Editors note: Some of our Facebook community members pointed out our original headline was unnecessarily raced. And you know, they were correct. The point here is that many politicians have attacked public workers over the past two years using racist dog whistles, and have succeeded because the jobs are so crucial to workers of color in general. Today, we celebrate them--all of them. Their crucial work amid Hurricane Sandy is a reminder why race-based attacks hurt us all.
The worst of Hurricane Sandy may be over for the residents of New York City, but we're still a long ways from normal. At a press conference on Tuesday morning, Mayor Michael Bloomberg summarized the damage: the death toll is close to a dozen and rising, more than 60,000 residents are without power, and the city's massive subway system has been crippled by flooding.

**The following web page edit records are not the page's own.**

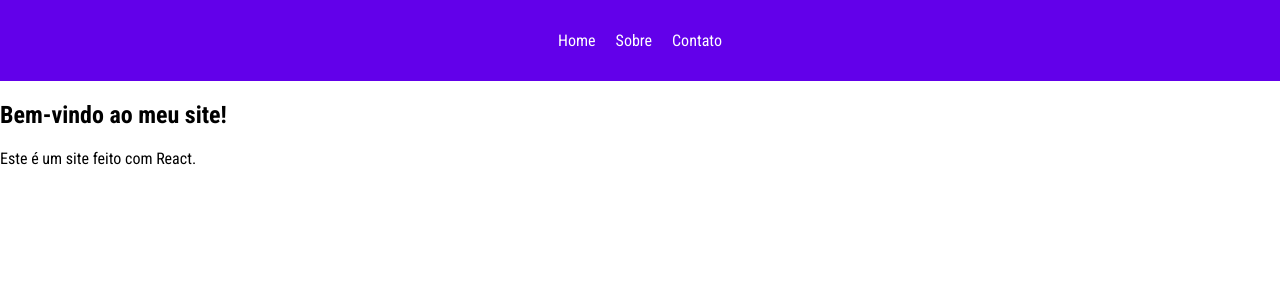
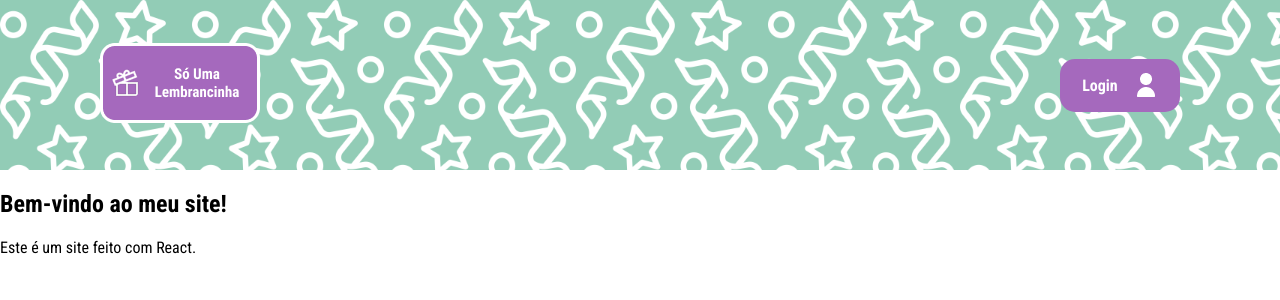
Before and after one commit to BlackStarSt/SoUmPresentinho, a React (Create React App) app: page / in a window 1280 px wide. Shown: the top 300 px of the page. Built offline with nearby package versions, Linux system fonts and the light colour scheme.

Commit message:
Criação do componente Header

```diff
--- a/src/components/Header/Header.css
+++ b/src/components/Header/Header.css
@@ -1,8 +1,15 @@
 header {
-    background: #6200ea;
-    padding: 15px;
-    color: white;
+    background: var(--verde-agua);
+    padding: 15px 100px;
+    color: var(--branco);
     text-align: center;
+    display: flex;
+    justify-content: space-between;
+    align-items: center;
+    height: 140px;
+    background-image: url('../../assets/icons/confete.png');
+    background-repeat: repeat-x;
+    background-size: 15%;
   }
 
   nav ul {
@@ -17,3 +24,24 @@ header {
     color: white;
     text-decoration: none;
   }
+
+  .btnLogin {
+    width: 120px;
+    height: 53px;
+    background: var(--roxo);
+    border: none;
+    border-radius: 15px;
+    font-size: 16px;
+    font-weight: bold;
+    color: var(--branco);
+    font-family: 'Roboto Condensed', sans-serif;
+    display: flex;
+    align-items: center;
+    justify-content: space-evenly;
+    cursor: pointer;
+  }
+
+  .btnLogin:hover {
+    outline: none;
+    background-color: var(--roxo-claro);
+  }
--- a/src/components/Header/Header.js
+++ b/src/components/Header/Header.js
@@ -1,17 +1,21 @@
 import React from "react";
-import "./Header.css"; // Importando o CSS
+import "./Header.css";
+import "../../root.css";
+import logo from "../../assets/icons/logo.png";
+import userIcon from "../../assets/icons/user.png";
 
 const Header = () => {
     return (
         <header>
             <div>
-
+                <img src={logo} alt="Logo" />
             </div>
             <nav>
                 <ul>
-          <li><a href="/">Home</a></li>
-          <li><a href="/sobre">Sobre</a></li>
-          <li><a href="/contato">Contato</a></li>
+                    <button className="btnLogin">
+                        Login
+                        <img src={userIcon} alt="Usuário" className="user-icon" />
+                    </button>
                 </ul>
             </nav>
         </header>
```
Also changed, not shown: src/assets/icons/logo.png (added), src/assets/icons/user.png (added). Lines whose indentation alone changed are shown as unchanged.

As workers and city officials try tirelessly to get the Big Apple back up and running, it's worth taking a minute to look at how race keeps the city going. Chances are, if you were stuck inside and had the luxury of ordering a pizza or calling an emergency worker about downed power lines, that worker was likely someone of color. In his presser this morning, Bloomberg noted how dangerous the work is to get the subways back on track. "Subway workers have to walk the thousands of miles of track to inspect the subway tunnels," the mayor said. Here's a quick demographic look at New York City's subway workers:
Three out of five urban transit workers are black or Latino.
A majority are at least 45 years old.
Nearly 80 percent are New York City residents.
Almost 35 percent live in Brooklyn.
- The work is, almost by definition, is a health hazard.
It's almost a rite of passage to complain about a city's subway system, and no matter what city you're in, transit workers are almost always represented poorly by the media and criticized for issues that are far beyond their control. But it's in times like these when we all start to realize just how important their work is to our lives.